As a member of this Gen Y, Barnabas Piper offers some helpful insights on the belief that Millennials are abandoning the Church in greater numbers than previous generations:
"In decades past America was a traditionally churched, religious nation. A significant portion of society was religiously involved, and church was a cultural centerpiece. Those who grew up in explicitly religious families and contexts attended church out of habit. It was expected that come Sunday morning they would scrub behind their ears, put on their nice trousers and tie, and off to church they'd go. The power of cultural expectations was enormous. In entire swaths of the country a person was a pariah if he wasn’t a churchgoer. But no more. Sure, the Bible belt still exists, but the cultural pressure to be in church week in and week out has waned to near zero.
Along with waning cultural pressure, the respect for institutions has diminished among young people, and with it the respect for institutional leaders. While the good Reverend McGillicuddy might once have been a community icon and an authority figure in people's personal lives he is no longer. Neither are churches community hubs (at least in white communities). Young people don't look to institutions or their heads for instruction. The trust isn't there.
And there is a reason trust is missing for the institutional church. For decades a gospel of moralism and legalism was taught in numerous churches. People attended because it was the "right thing to do" and a way to "get right with God."

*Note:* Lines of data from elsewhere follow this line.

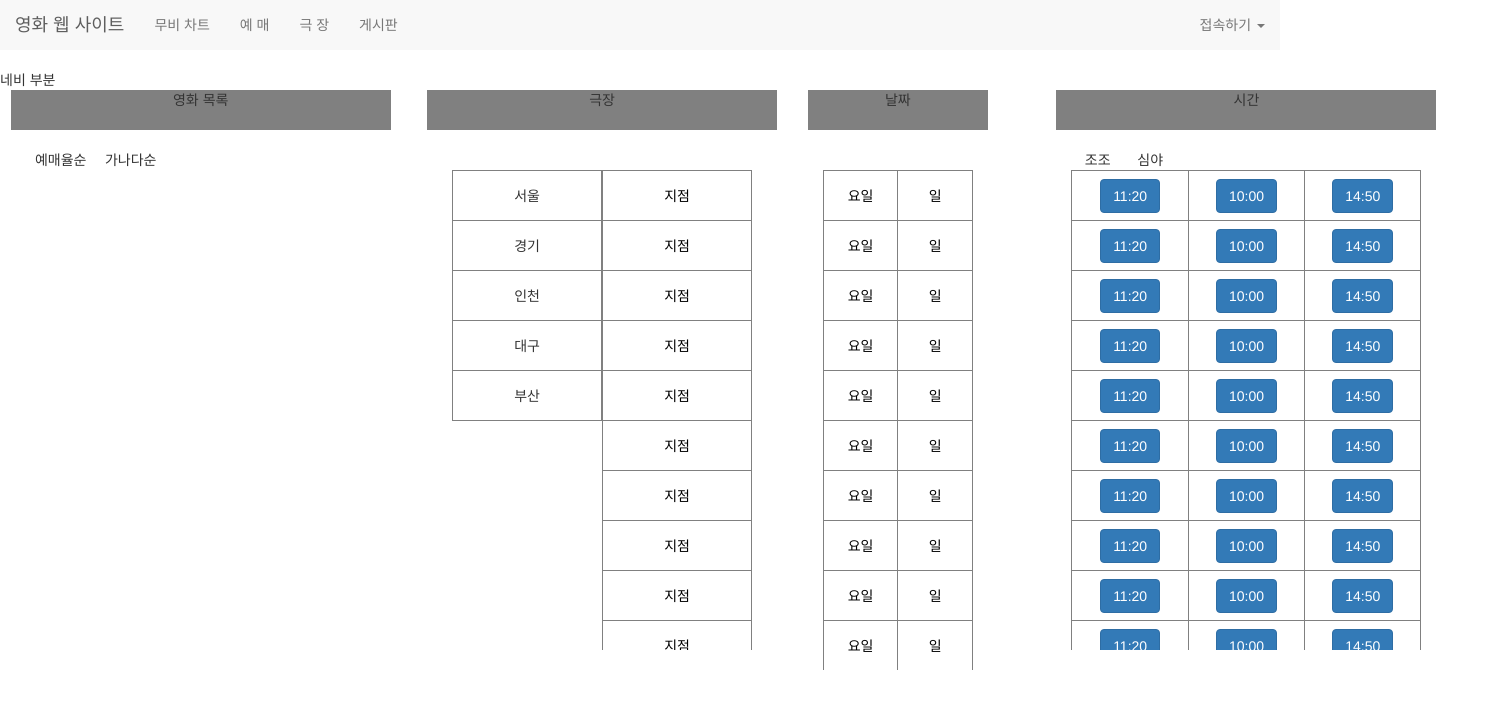
Repository: Gotaemin/java
Page: http://localhost/BBS/movieReserve.jsp
An editor plug-in stored every save of this project. The page is shown before and after the next save, followed by the edit.
The browser window is 1280 px wide. The page is 1500 px wide, so the pictures cover 1500 px, including what lies to the right of the window. The pictures show the whole page.
Some web libraries are served in a nearby version. The page is served by Tomcat 9. Other server files are loaded and not shown. The template is opened directly, without the code that normally fills it, so the values that code supplies are empty.

Above is the page before, as saved 2020-03-17 05:26:28.

### BBS/BBS/WebContent/movieReserve.jsp
<%@ page language="java" contentType="text/html; charset=UTF-8"
	pageEncoding="UTF-8"%>

<%@ page import="java.io.PrintWriter"%>
<%@ page import="java.util.ArrayList"%>
<%@ page import="vo.Movie"%>

<%@ taglib prefix="c" uri="http://java.sun.com/jsp/jstl/core"%>

<!DOCTYPE html>
<html>
<head>
<meta charset="UTF-8">

<meta name="viewport" content="width=device-width" ,initial-scale="1">
<link rel="stylesheet" href="css/bootstrap.css">

<style type="text/css">
a, a:hover{
		color: #000000;
		text-decoration:none;
	}

#a th, #a td {
	border: 1px solid gray;
	height:50px;
}
tr{
	text-align: center;
}



#movie_movieList {
	max-height: 500px;
	overflow-y: scroll;
	width: 380px;
}

#movie_Threater {
	max-height: 500px;
	overflow-y: scroll;
	width: 380px;
}

#movie_Date {
	max-height: 500px;
	overflow-y: scroll;
	width: 180px;
}

#movie_Time {
	max-height: 500px;
	overflow-y: scroll;
	width: 480px;
}

</style>
<title>Insert title here</title>
</head>
<body>
	<%
		String userID = null;
		if (session.getAttribute("userID") != null) {
			userID = (String) session.getAttribute("userID");
		}
	%>

	<script src="https://code.jquery.com/jquery-3.1.1.min.js"></script>
	<script src="js/bootstrap.js"></script>


	<nav class="navbr navbar-default" style="margin-bottom: 20px;">

		<div class="navbar-header">
			<button type="button" class="navbar-toggle collapsed"
				data-toggle="collapse" data-target="#bs-example-navbar-collapse-1"
				aria-expanded="false">
				<span class="icon-bar"></span> <span class="icon-bar"></span> <span
					class="icon-bar"></span>
			</button>
			<a class="navbar-brand" href="MovieMain.jsp">영화 웹 사이트</a>
		</div>


		<div class="collapse navbar-collapse"
			id="#bs-example-navbar-collapse-1">
			<ul class="nav navbar-nav">
				<li><a href="movieList.movie">무비 차트</a></li>
				<li><a href="#">예 매</a></li>
				<li><a href="#">극 장</a></li>
				<li><a href="bbs.jsp">게시판</a></li>
			</ul>

			<%
				if (userID == null) {
			%>
			<ul class="nav navbar-nav navbar-right">
				<li class="dropdown"><a href="#" class="dropdown-toggle"
					data-toggle="dropdown" role="button" aria-haspopup="true"
					aria-expanded="false">접속하기 <span class="caret"></span>
				</a>

					<ul class="dropdown-menu">
						<li><a href="login.jsp">로그인</a></li>
						<li><a href="join.jsp">회원가입</a></li>
					</ul></li>
			</ul>
			<%
				} else {
			%>
			<ul class="nav navbar-nav navbar-right">
				<li class="dropdown"><a href="#" class="dropdown-toggle"
					data-toggle="dropdown" role="button" aria-haspopup="true"
					aria-expanded="false">회원관리 <span class="caret"></span>
				</a>

					<ul class="dropdown-menu">
						<li><a href="logout.jsp">로그아웃</a></li>

					</ul></li>
			</ul>
			<%
				}
			%>

		</div>
	</nav>

	<div id="container">

		<div class="navi">네비 부분</div>

<!-- 		style="width:380px" -->
		<div  style="display: table;  word-break: break-all; width: 1500px; height: 500px; background: skyblue">
			<div style="display: table-row;">

				<!-- 영화제목 리스트 출력 -->
				<div align=center style="display: table-cell; background: white;">
					<div  style="padding:auto; width: 380px; height: 40px; background: gray; margin-bottom: 20px;">영화 목록</div>
					<div id="movie_movieList">
						<table style="width: 350px;">
							<colgroup>
								<col width="20%">
								<col width="20%">
								<col width="60">
							</colgroup>
							<thead>
								<tr>
									<td>예매율순</td>
									<td>가나다순</td>
									<td></td>
								</tr>
							</thead>
						</table>
						<div>
							<table style="width: 350px;">
								<colgroup>
									<col width="20%">
									<col width="80%">
								</colgroup>
								<tbody id="a">
									<c:forEach var="movie" items="${movieTitle}" varStatus="status">
										<tr>
											<td>
												<c:choose>
												<c:when test="${movie.ageLimit == 0}">
													<img src="image/all.png" style="width: 45px;height: 45px;"/>
												</c:when>
												<c:when test="${movie.ageLimit == 12}">
													<img src="image/12.png" style="width: 45px;height: 45px;"/>
												</c:when>
												<c:when test="${movie.ageLimit == 15}">
													<img src="image/15.png" style="width: 45px;height: 45px;"/>
												</c:when>
												<c:when test="${movie.ageLimit == 19}">
													<img src="image/19.png" style="width: 45px;height: 45px;"/>
												</c:when>
												</c:choose>
											</td>
											<td><a href ="#">${movie.title}</a></td>
										</tr>
									</c:forEach>
								</tbody>
							</table>
						</div>
					</div>
				</div>

				<!-- 극장 리스트 출력 -->

				<div align=center style="display: table-cell; background: white;">
					<div class="test_content" style="width: 350px; height: 40px; background: gray; margin-bottom: 20px;">극장</div>
					<div id="movie_Threater">

						<br>
						<div style="display: table-cell;">
							<table style="width: 150px;">
								<tbody id="a" class="local">
									<tr>
										<td>서울</td>
									</tr>
									<tr>
										<td>경기</td>
									</tr>
									<tr>
										<td>인천</td>
									</tr>
									<tr>
										<td>대구</td>
									</tr>
									<tr>
										<td>부산</td>
									</tr>
								</tbody>
							</table>
						</div>
						<div style="display: table-cell;">
							<table style="width: 150px;">
								<tbody id="a">
									<%
										for (int i = 0; i < 10; i++) {
									%>
										<tr>
											<td><a href="#">지점</a></td>
										</tr>
									<%
										}
									%>
								</tbody>
							</table>
						</div>
					</div>

				</div>




				<!-- 영화 상영 날짜 출력 -->
				<div align=center style="display: table-cell; background: white;">
					<div class="test_content" style="width: 180px; height: 40px; background: gray; margin-bottom: 20px;">날짜</div>
					<br>
					<div id="movie_Date">
						<div>
							<table style="width: 150px;">
								<colgroup>
									<col width="50%">
									<col width="50%">
								</colgroup>
								<tbody id="a">
									<%
										for (int i = 0; i < 10; i++) {
									%>
									<tr style="text-align: center;">
										<td><a href="#">요일</a></td>
										<td><a href="#">일</a></td>
									</tr>

									<%
										}
									%>
								</tbody>
							</table>
						</div>
					</div>

				</div>

				<!-- 영화 상영 가능 시간 출력 -->
				<div align=center style="display: table-cell; background: white;">
					<div class="test_content" style="width: 380px; height: 40px; background: gray; margin-bottom: 20px;">시간</div>
					<div id="movie_Time">
						<table style="width: 350px;">
							<colgroup>
								<col width="15%">
								<col width="15%">
								<col width="70%">
							</colgroup>
							<thead>
								<tr>
									<td>조조</td>
									<td>심야</td>
									<td></td>
								</tr>
							</thead>
						</table>
						<div>
							<table style="width: 350px;">
								<colgroup>
									<col width="30%">
									<col width="30%">
									<col width="30%">
								</colgroup>
								<tbody id="a">
									<%
										for (int i = 0; i < 10; i++) {
									%>
									<tr>
										<td><input class="btn btn-primary btn-pull" type="button" value="11:20"></td>
										<td><input class="btn btn-primary btn-pull" type="button" value="10:00"></td>
										<td><input class="btn btn-primary btn-pull" type="button" value="14:50"></td>
									</tr>

									<%
										}
									%>
								</tbody>
							</table>
						</div>
					</div>
				</div>
			</div>

<!-- 			body -->
		</div>

	</div>




</body>
</html>

Loaded but not shown: BBS/BBS/WebContent/css/bootstrap.css (library); BBS/BBS/WebContent/js/bootstrap.js (library)

After the next save:
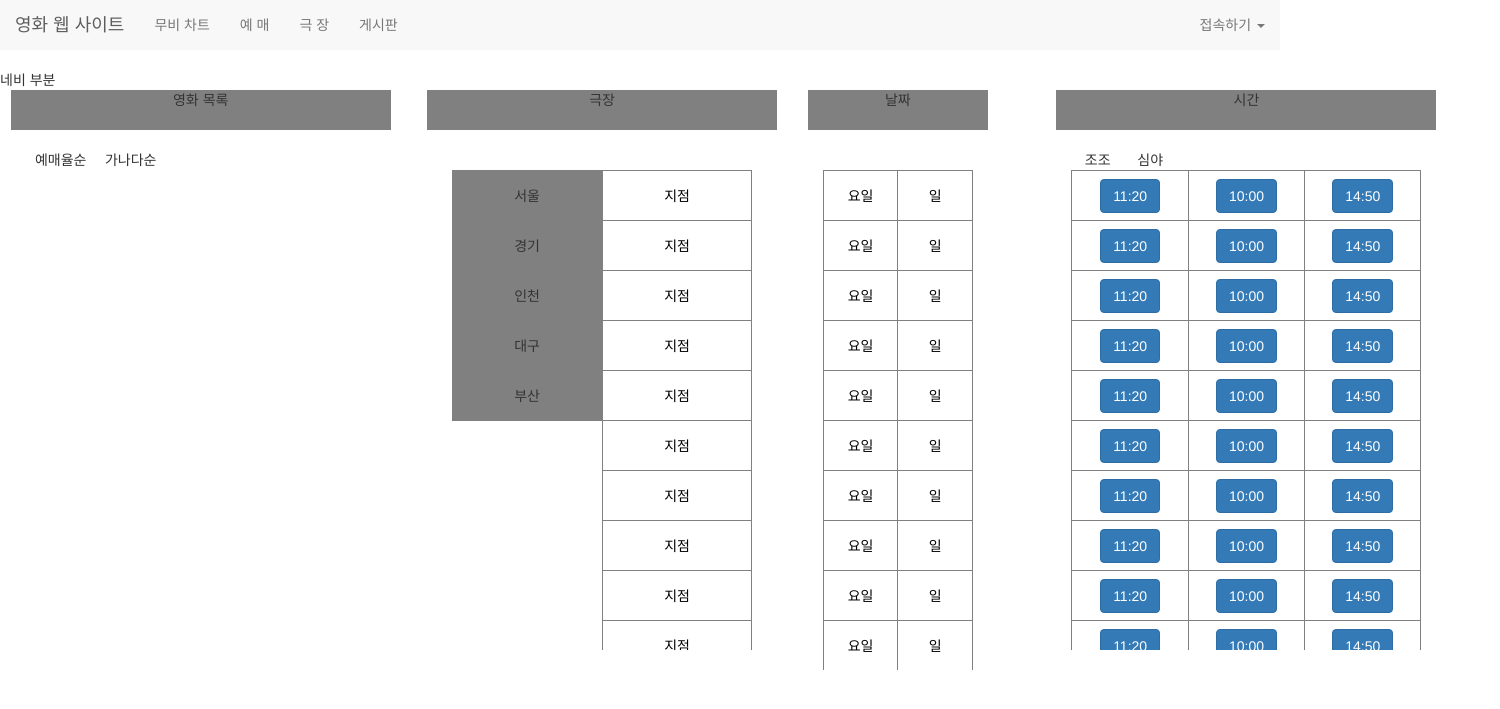
Saved 31 s later.
--- a/BBS/BBS/WebContent/movieReserve.jsp
+++ b/BBS/BBS/WebContent/movieReserve.jsp
@@ -29,6 +29,10 @@ tr{
 	text-align: center;
 }
 
+
+.local{
+	background-color: gray;
+	}
 
 
 #movie_movieList {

The expectations placed on members were a particular brand of morality built around which things we don't do (drink, cuss, smoke, watch certain movies, listen to certain music, etc.). It was a burdensome law, one nobody could keep. Many didn't even try though they acted like it on Sundays. And while everyone knew it they kept on doing it. Except now young people won't pretend any more or follow an institution so full of fakery. They don't trust the hypocrisy and they reject the moralism.
So what is it young people are leaving behind? In many cases they are leaving a faux godliness. Millions of lost people, people hanging their hat on morality or mere attendance, populated the pews of the church in previous generations. They were just a lot harder to pick out than those who brazenly walk out the door, so hard we can't even be sure how many there were."To read the rest of Piper's post Are Millennials Less Godly than Previous Generations? please click here.